We have offered to the NSA, in multiple court filings, to enter into a plan under which they can destroy many of the records (maybe not all, but certainly most of them).  The NSA just needs to admit that our clients’ telephone records were included in the mass collection and for how long. Alternatively, they could state on the record that none of our clients' records were ever included in the NSA's telephone records collection, something that seems inconceivable (we do know what that word means) given that Jewel v. NSA is a class action on behalf of all telephone customers of AT&T.

The government has flatly refused and instead wants to have it both ways: the NSA continues claim that we don’t have proof that our clients' records were included, and so don’t have standing to sue, while at the same time seeking to destroy the very evidence that can most clearly prove it. 

Here’s one place we mentioned it, but it was raised by us throughout a long fight about preservation in March-July, 2014, after we learned that the government was petitioning the secret FISA Court to destroy some of the telephone records:
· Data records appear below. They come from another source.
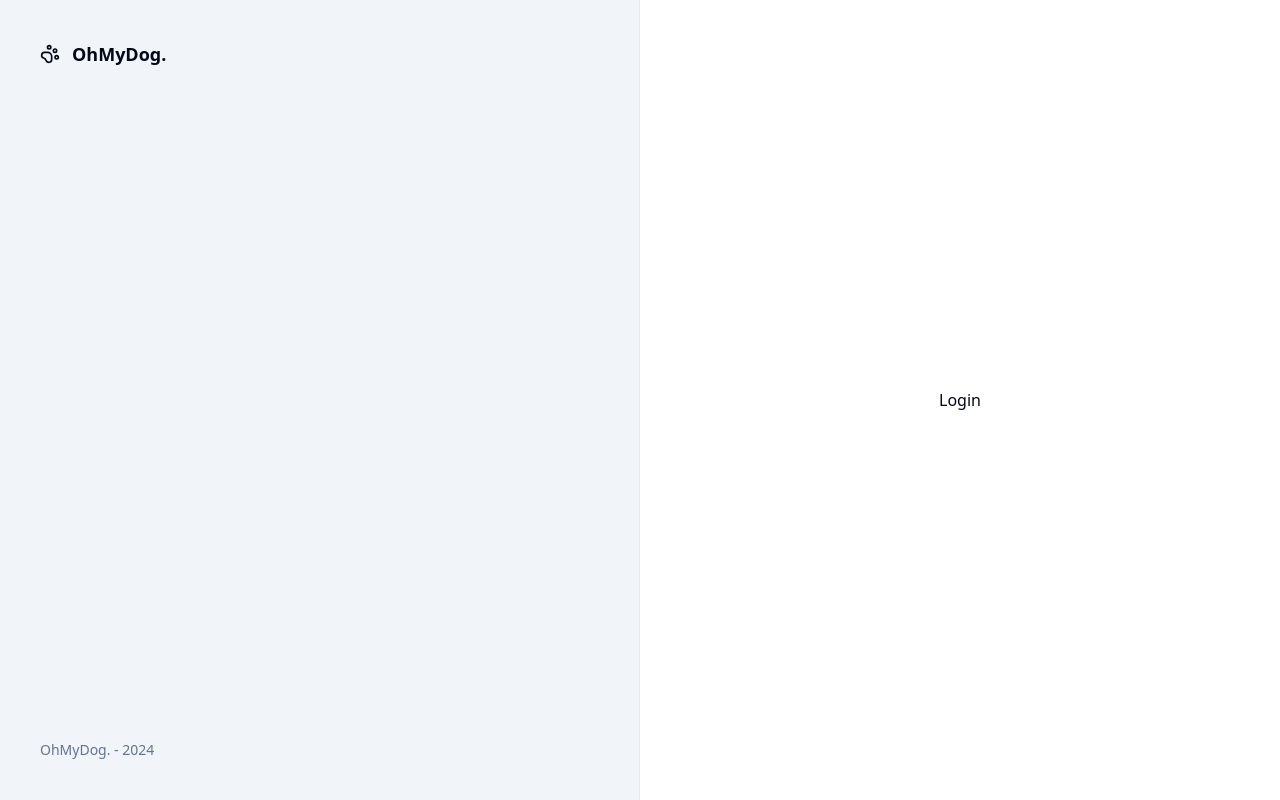
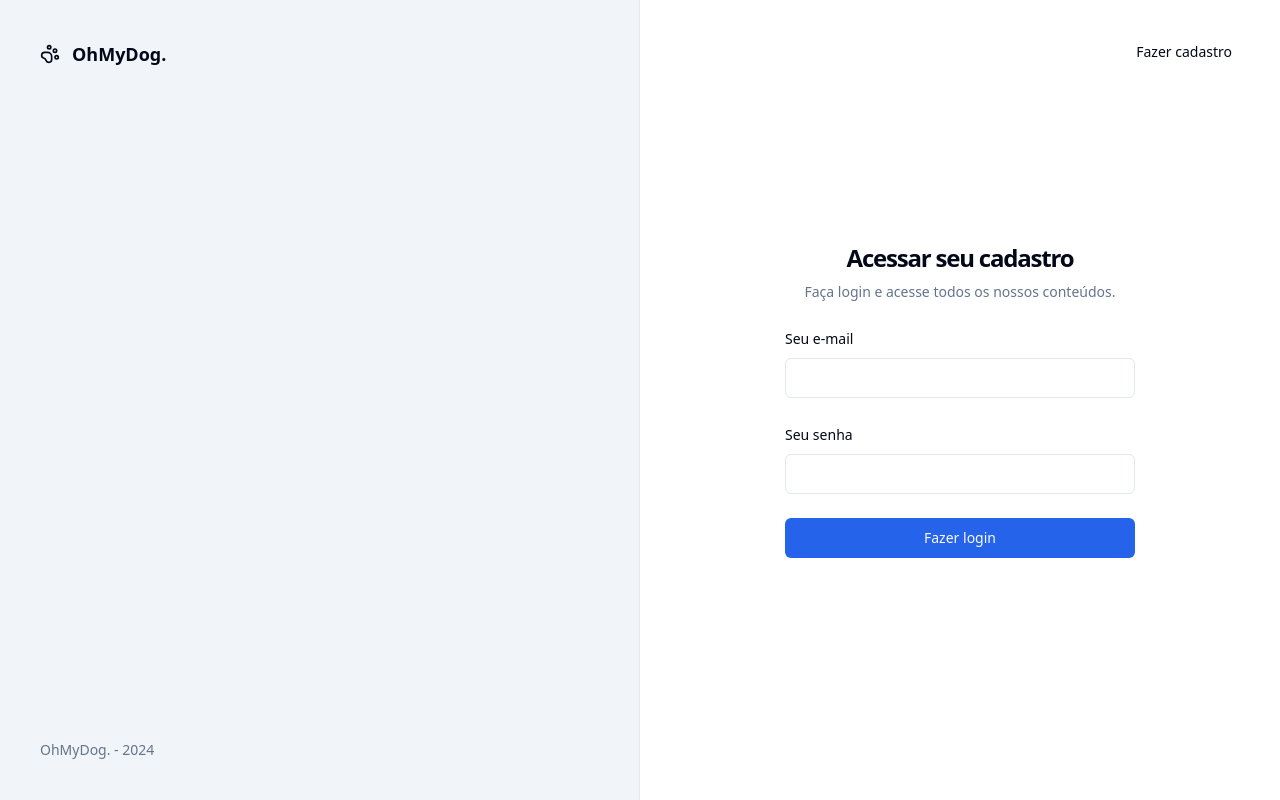
Before and after one commit to LFeli/LES_Group_Not_Found_2024, a React (Vite) app in the folder OhMyDog-web/: page /login in a window 1280 px wide. Built offline with nearby package versions, Linux system fonts and the light colour scheme.

Commit message:
:sparkles: feat: Tela de login com formulário validado via zod e página estilizada

```diff
--- a/OhMyDog-web/src/App.tsx
+++ b/OhMyDog-web/src/App.tsx
@@ -4,6 +4,7 @@ import { QueryClientProvider } from '@tanstack/react-query'
 import { Helmet, HelmetProvider } from 'react-helmet-async'
 import { RouterProvider } from 'react-router-dom'
 
+import { Toaster } from './components/ui/sonner'
 import { queryClient } from './lib/react-query'
 import { router } from './routes'
 
@@ -12,6 +13,7 @@ export function App() {
     <HelmetProvider>
       <Helmet titleTemplate="%s | OhMyDog." />
 
+      <Toaster richColors />
       <QueryClientProvider client={queryClient}>
         <RouterProvider router={router} />
       </QueryClientProvider>
--- a/OhMyDog-web/src/pages/_layouts/auth.tsx
+++ b/OhMyDog-web/src/pages/_layouts/auth.tsx
@@ -4,7 +4,7 @@ import { Outlet } from 'react-router-dom'
 export function AuthLayout() {
   return (
     <div className="grid min-h-screen grid-cols-2 antialiased">
-      <div className="flex h-full flex-col justify-between border-r border-foreground/5 bg-muted p-10 text-muted-foreground">
+      <div className="bg-login flex h-full w-full flex-col justify-between border-r border-foreground/5 bg-green-500 bg-muted p-10 text-muted-foreground">
         <div className="flex items-center gap-3 text-lg font-medium text-foreground">
           <PawPrint className="h-5 w-5 " />
           <span className="font-semibold">OhMyDog.</span>
--- a/OhMyDog-web/src/pages/auth/sign-in.tsx
+++ b/OhMyDog-web/src/pages/auth/sign-in.tsx
@@ -1,10 +1,78 @@
 import { Helmet } from 'react-helmet-async'
+import { useForm } from 'react-hook-form'
+import { Link, useSearchParams } from 'react-router-dom'
+import { toast } from 'sonner'
+import { z } from 'zod'
+
+import { Button } from '@/components/ui/button'
+import { Input } from '@/components/ui/input'
+import { Label } from '@/components/ui/label'
+
+const signInForm = z.object({
+  email: z.string().email(),
+  password: z.number().min(6),
+})
+
+type SignInForm = z.infer<typeof signInForm>
 
 export function SignIn() {
+  const [searchParams] = useSearchParams()
+
+  const {
+    register,
+    handleSubmit,
+    formState: { isSubmitting },
+  } = useForm<SignInForm>({
+    defaultValues: {
+      email: searchParams.get('email') ?? '',
+    },
+  })
+
+  async function handleSign() {
+    try {
+      await new Promise((resolve) => setTimeout(resolve, 2000))
+      toast.success('Email válido.', {})
+    } catch {
+      toast.error('Credenciais inválidas.')
+    }
+  }
+
   return (
     <>
       <Helmet title="Login" />
-      <span>Login</span>
+
+      <main className="p-8">
+        <Button variant={'ghost'} className="absolute right-8 top-8">
+          <Link to="/cadastro">Fazer cadastro</Link>
+        </Button>
+
+        <div className="flex w-[350px] flex-col justify-center gap-6">
+          <div className="flex flex-col gap-2 text-center">
+            <h1 className="text-2xl font-semibold tracking-tighter">
+              Acessar seu cadastro
+            </h1>
+            <span className="text-sm text-muted-foreground">
+              Faça login e acesse todos os nossos conteúdos.
+            </span>
+          </div>
+
+          <form onSubmit={handleSubmit(handleSign)} className="space-y-6">
+            <article className="space-y-2">
+              <Label htmlFor="email">Seu e-mail</Label>
+              <Input id="email" type="email" {...register('email')} />
+            </article>
+
+            <article className="space-y-2">
+              <Label htmlFor="password">Seu senha</Label>
+              <Input id="password" type="password" {...register('password')} />
+            </article>
+
+            <Button disabled={isSubmitting} className="w-full">
+              Fazer login
+            </Button>
+          </form>
+        </div>
+      </main>
     </>
   )
 }
```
Plaintiffs need the phone records and other material that they claim has been unlawfully collected preserved so that they can oppose the Government’s claim that Plaintiffs’ lack standing because they merely speculate that their information has been collected and, to a lesser extent, to prove the size of their monetary damages. This evidence preservation dispute can be avoided by a simple stipulation: an admission that Plaintiffs’ telephone records have been collected and for how long. Once the fact of collection and the relevant time periods are settled, the records themselves need not be preserved.

So we want the NSA to destroy the records and we've given them a clear path. The NSA just doesn’t want to take it.

What the NSA appears to want instead is to paint privacy advocates like EFF as the reason that hundreds of millions of telephone records aren’t being destroyed. But if the NSA would just admit that they did indeed collect the telephone records of these plaintiffs along with millions of other Americans, instead of still hiding behind legal game playing like their standing arguments, we could move forward with a reasonable destruction plan for these records.

Related Issues